The first big problem would be what value to put in the uncleared, interbank balances that would be outstanding in the European Central Bank payments system at the moment of the departure of one or more countries from the euro. This automated system allows money transfers which are essential to keeping commerce flowing. These balances would probably be owed to states with trade surpluses, such as Germany, by countries running trade deficits, such as Greece.

If the valuation of these balances was disputed as between the euro and whatever new currency was issued overnight by (say) Greece, trade would freeze up because no one would trust one another’s payments.

Would the balances be settled in newly appreciated euro, or in the newly depreciated currency of countries departing the euro? If one country had departed from the euro, which country would be next? Everyone would send for their lawyers. The economy and trade could simply come to a stop because no one would trust the value of anybody else’s money. There would be huge losses of output and money, which would affect every country – creditors and debtors alike.

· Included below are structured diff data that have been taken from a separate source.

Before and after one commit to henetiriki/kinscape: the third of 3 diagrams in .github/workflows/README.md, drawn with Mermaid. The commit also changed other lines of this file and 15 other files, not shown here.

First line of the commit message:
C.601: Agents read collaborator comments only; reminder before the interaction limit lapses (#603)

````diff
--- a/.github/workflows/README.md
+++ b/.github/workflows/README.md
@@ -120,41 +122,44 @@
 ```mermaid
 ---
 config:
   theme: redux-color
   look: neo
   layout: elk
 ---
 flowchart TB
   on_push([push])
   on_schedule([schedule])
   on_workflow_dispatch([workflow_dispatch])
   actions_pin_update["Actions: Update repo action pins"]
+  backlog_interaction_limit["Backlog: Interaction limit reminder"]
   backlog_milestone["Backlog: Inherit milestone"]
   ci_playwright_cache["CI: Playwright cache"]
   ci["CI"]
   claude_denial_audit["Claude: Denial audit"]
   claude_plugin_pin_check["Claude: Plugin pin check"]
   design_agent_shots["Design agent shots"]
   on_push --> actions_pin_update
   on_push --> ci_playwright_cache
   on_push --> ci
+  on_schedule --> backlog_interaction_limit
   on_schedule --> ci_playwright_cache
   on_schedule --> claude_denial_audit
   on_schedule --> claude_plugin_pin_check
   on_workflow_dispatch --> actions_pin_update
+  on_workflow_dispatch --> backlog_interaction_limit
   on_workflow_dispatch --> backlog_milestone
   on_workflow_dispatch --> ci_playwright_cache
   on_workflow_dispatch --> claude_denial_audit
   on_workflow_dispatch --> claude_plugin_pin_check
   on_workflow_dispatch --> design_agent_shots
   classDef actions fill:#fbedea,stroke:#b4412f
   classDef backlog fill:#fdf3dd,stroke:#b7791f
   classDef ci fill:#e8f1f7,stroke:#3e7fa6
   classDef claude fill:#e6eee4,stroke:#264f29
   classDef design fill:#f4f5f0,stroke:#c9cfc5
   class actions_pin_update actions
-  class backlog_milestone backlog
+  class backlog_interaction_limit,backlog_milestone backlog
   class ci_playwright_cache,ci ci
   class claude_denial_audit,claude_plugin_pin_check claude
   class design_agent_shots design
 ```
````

Because there would be so much uncertainty about the value of currencies, and doubt about the value of securities held by banks, there would be a risk of people no longer trusting their money in banks at all.

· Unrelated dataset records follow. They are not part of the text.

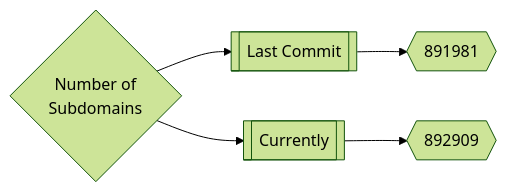
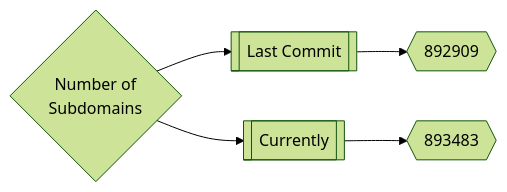
One commit to trickest/inventory changed the first of 3 diagrams in README.md. Above: the diagram before and after it, drawn with Mermaid (forest theme). The commit also changed other lines of this file, not shown here.

Commit message:
Update README.md Tue Jun 28 14:43:14 UTC 2022

````diff
--- a/README.md
+++ b/README.md
@@ -167,5 +167,5 @@
 ```mermaid
 graph LR
-title{Number of<br>Subdomains} --> subdomainsDate1[[Last Commit]] --> subdomainsNum1{{891981}}
-title --> subdomainsDate2[[Currently]] --> subdomainsNum2{{892909}}
+title{Number of<br>Subdomains} --> subdomainsDate1[[Last Commit]] --> subdomainsNum1{{892909}}
+title --> subdomainsDate2[[Currently]] --> subdomainsNum2{{893483}}
 ```
````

Since the abolition of the gold standard, all credit, and even money itself, is nowadays based simply on confidence and trust.

An attempt to break up a supposedly irreversible currency union, as envisaged by the Finnish and Austrian ministers, would undermine the confidence and trust upon which the entire European economy rests.

It would not be like a devaluation of an existing currency, but would instead be an attack on the entire framework underlying money in Europe. Aslund does not believe it would be possible for one country, such as Greece, to leave the euro without the whole system breaking up.

When the rouble-based monetary union of the old Soviet Union broke up, the newly independent central banks of the newly independent republics tried to give their own countries an advantage over others by loosening the purse strings and printing more of their new currencies.

This led to hyperinflation – rates of inflation of 100 per cent or more. There was a dramatic fall in living standards in all the former Soviet republics of about 52 per cent. People became 52 per cent worse off than they had been even under the decrepit Soviet system!

Some countries are still recovering from the chaos unleashed by the break-up of that monetary union. Creditor republics, such as Russia, lost just as much as did the republics that owed them the money.

That’s what actually happened the last time a multinational monetary and currency union broke up in Europe, just 20 years ago.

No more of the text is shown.